June 21, 2022
It’s quite possible that the summer solstice is the single most celebrated holiday in the history of humanity. Millenia before wall calendars and state-sanctioned holidays, there were only the rhythms of the land, its seasons and the celestial bodies. People began celebrating the summer solstice because it was literally a cosmic event that could be observed with the naked eye—by virtue of the setting sun.
Summer solstice comes exactly once a year, every year, and has been doing so since the dawn of time on this planet. In that sense, it is older than biological life on earth, older even than the oceans and oldest rock formations. In the first year of our planet, the tradition began, and it continues through the exact day that I am putting these words to paper. (I mean that literally. I am actually writing this on a physical notepad…how quaint!).
The summer solstice is defined as the longest day of the year, in which the sun sets over the horizon at the northernmost extent of its annual range. This signals a zenith, in many senses. It announces—at least in the Northern Hemisphere—the arrival of summer. It also marks the period of peak fertility for plants and animals at large. It is the peak of growth, of expansion of life.
For this and other reasons, the day has long been celebrated—oftentimes in bacchanalian fashion, with feasts and pagan rituals and also, apparently, orgies.
In many parts of the modern world, the summer solstice—as a holiday—has been forgotten. Northern Europe is the exception to the rule. In the Scandinavian and Baltic countries, it is still the most festive day of the year.
Things are a bit different in Ecuador, where days last almost exactly twelve hours every day of the year. This is particularly the case in the Jama-Coaque Reserve, which is located only twelve kilometers south of the equator line, and where I have spent many a summer solstice.
Even here, though, the cosmic implications can be visually observed. The balcony of the Bamboo House, from my favorite hammock, affords a prime view of the sunset—when the fog of the rainforest permits. The view west looks out over a perfectly green and wild valley, with a long mountain ridge in the distance, behind which the sun sets every day.
But it doesn’t set at the same place. The mountain ridge in the horizon has a series of small yet distinct peaks, on which the shapes of individual trees—some of them massive—can still be distinguished from the naked eye, as seen from my hammock. For the six months that precede the summer solstice, the sun increasingly tracks northward, setting behind different peaks with each passing month. Until, on the hallowed day, the sun reaches its northernmost point, whereupon it begins its six-month migration in the other direction. This happens at every single point on the surface of this giant rock in space that we call home.
This all leads me to one seemingly obvious point: one way or another, all life on our beloved planet is ultimately defined by its relationship with the sun. And the summer solstice is one of the most celebrated reminders of this simple yet cosmically significant fact.
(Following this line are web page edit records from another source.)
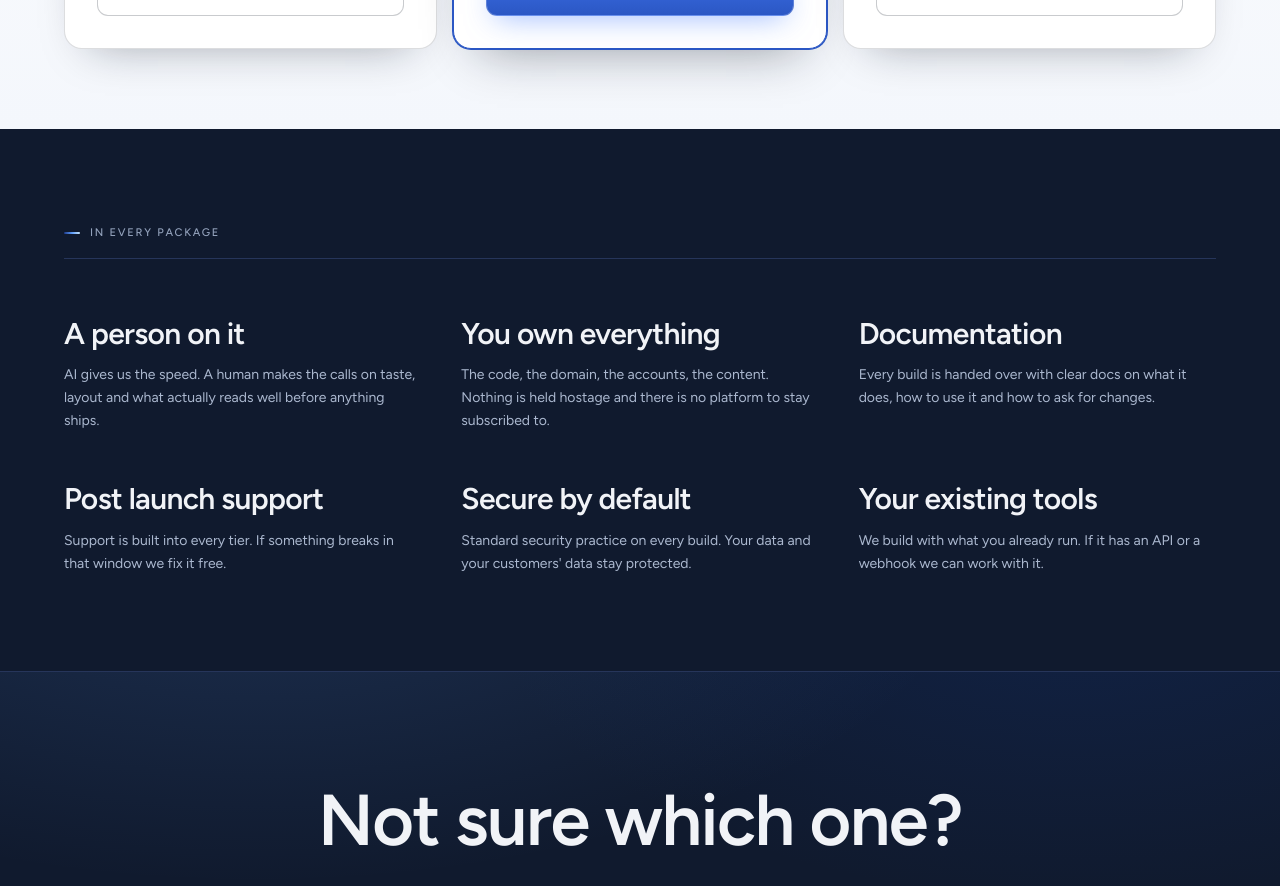
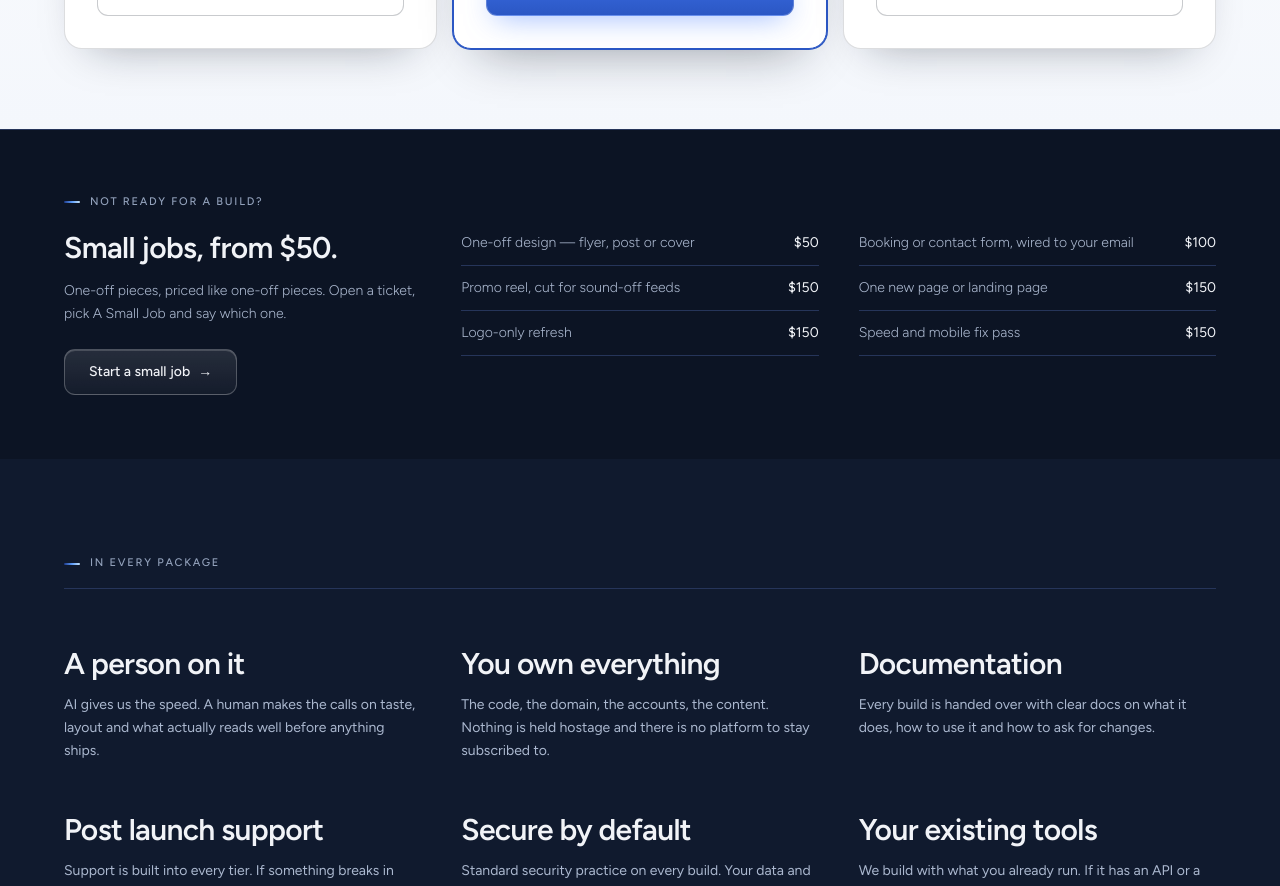
Before and after one commit to dennymypenny/flowzone-ai, a Next.js app: page /pricing in a window 1280 px wide. Shown: the part 1180-2066 px from the top of the page. Built offline with nearby package versions, Linux system fonts and the light colour scheme.

Commit message:
Small jobs from 50: sub-services on the build cards, a menu on pricing, and a Small Job lane in the ticket

```diff
--- a/src/app/intake/page.tsx
+++ b/src/app/intake/page.tsx
@@ -65,6 +65,14 @@ const builds: Build[] = [
     one: "Follow-ups, booking and invoicing that run themselves.",
     from: "From $500",
     amount: 500,
+  },
+  {
+    key: "small",
+    emoji: "\u{2702}\u{FE0F}",
+    c: "#FBBF24",
+    name: "A Small Job",
+    one: "A reel, a logo, a design, a page, a form, a fix. From $50.",
+    from: "From $50",
   },
 ];
 
--- a/src/app/pricing/page.tsx
+++ b/src/app/pricing/page.tsx
@@ -147,6 +147,40 @@ export default function Pricing() {
         </div>
       </section>
 
+      {/* Small jobs: the under-a-build menu, one line each */}
+      <section data-flow className="px-6 py-16 border-t border-rule">
+        <div className="max-w-6xl mx-auto grid md:grid-cols-12 gap-10">
+          <div className="md:col-span-4">
+            <p className="label mb-4">Not ready for a build?</p>
+            <h2 className="font-display text-3xl leading-snug mb-3">
+              Small jobs, from $50.
+            </h2>
+            <p className="text-sm text-ink-soft font-light leading-relaxed max-w-reading">
+              One-off pieces, priced like one-off pieces. Open a ticket, pick A
+              Small Job and say which one.
+            </p>
+            <Link href="/intake?build=small" className="btn-ghost mt-6">
+              Start a small job <span className="arrow">→</span>
+            </Link>
+          </div>
+          <div className="md:col-span-8 grid sm:grid-cols-2 gap-x-10 gap-y-3 self-center">
+            {[
+              ["One-off design — flyer, post or cover", "$50"],
+              ["Booking or contact form, wired to your email", "$100"],
+              ["Promo reel, cut for sound-off feeds", "$150"],
+              ["One new page or landing page", "$150"],
+              ["Logo-only refresh", "$150"],
+              ["Speed and mobile fix pass", "$150"],
+            ].map(([w, price]) => (
+              <div key={w} className="flex justify-between gap-4 border-b border-rule pb-3">
+                <span className="text-sm text-ink-soft font-light">{w}</span>
+                <span className="text-sm text-ink whitespace-nowrap">{price}</span>
+              </div>
+            ))}
+          </div>
+        </div>
+      </section>
+
       {/* Every project */}
       <section data-flow className="bg-paper-deep px-6 py-24">
         <div className="max-w-6xl mx-auto">
--- a/src/app/services/page.tsx
+++ b/src/app/services/page.tsx
@@ -191,6 +191,11 @@ export default function Services() {
                 takes: "Starts the day you say go",
                 from: "From $500",
                 right: "You are launching, or your business has outgrown a logo you made in a hurry.",
+                small: [
+                  ["One-off design — flyer, post or cover", "$50"],
+                  ["Promo reel, cut for sound-off feeds", "$150"],
+                  ["Logo-only refresh", "$150"],
+                ],
               },
               {
                 icon: "\u{1F310}",
@@ -208,6 +213,11 @@ export default function Services() {
                 takes: "Starts the day you say go",
                 from: "From $500",
                 right: "People are already finding you and the site is doing nothing to help.",
+                small: [
+                  ["Booking or contact form, wired to your email", "$100"],
+                  ["One new page or landing page", "$150"],
+                  ["Speed and mobile fix pass", "$150"],
+                ],
               },
               {
                 icon: "\u{1F6D2}",
@@ -264,6 +274,23 @@ export default function Services() {
                     </li>
                   ))}
                 </ul>
+
+                {"small" in b && (
+                  <div className="border-t border-rule pt-5 mb-7">
+                    <p className="label mb-4">Just need a piece?</p>
+                    <ul className="space-y-2.5">
+                      {(b as any).small.map(([w, price]: [string, string]) => (
+                        <li key={w} className="text-sm font-light flex justify-between gap-4 leading-relaxed">
+                          <span className="text-ink-soft">{w}</span>
+                          <span className="text-ink whitespace-nowrap">{price}</span>
+                        </li>
+                      ))}
+                    </ul>
+                    <Link href="/intake?build=small" className="inline-block text-sm text-accent hover:underline mt-4">
+                      Start a small job →
+                    </Link>
+                  </div>
+                )}
 
                 <div className="mt-auto border-t border-rule pt-5 grid grid-cols-2 gap-4">
                   <div>
```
To my fellow pagans out there, and to everyone, let us raise a toast to that great star to whom we all owe our existence.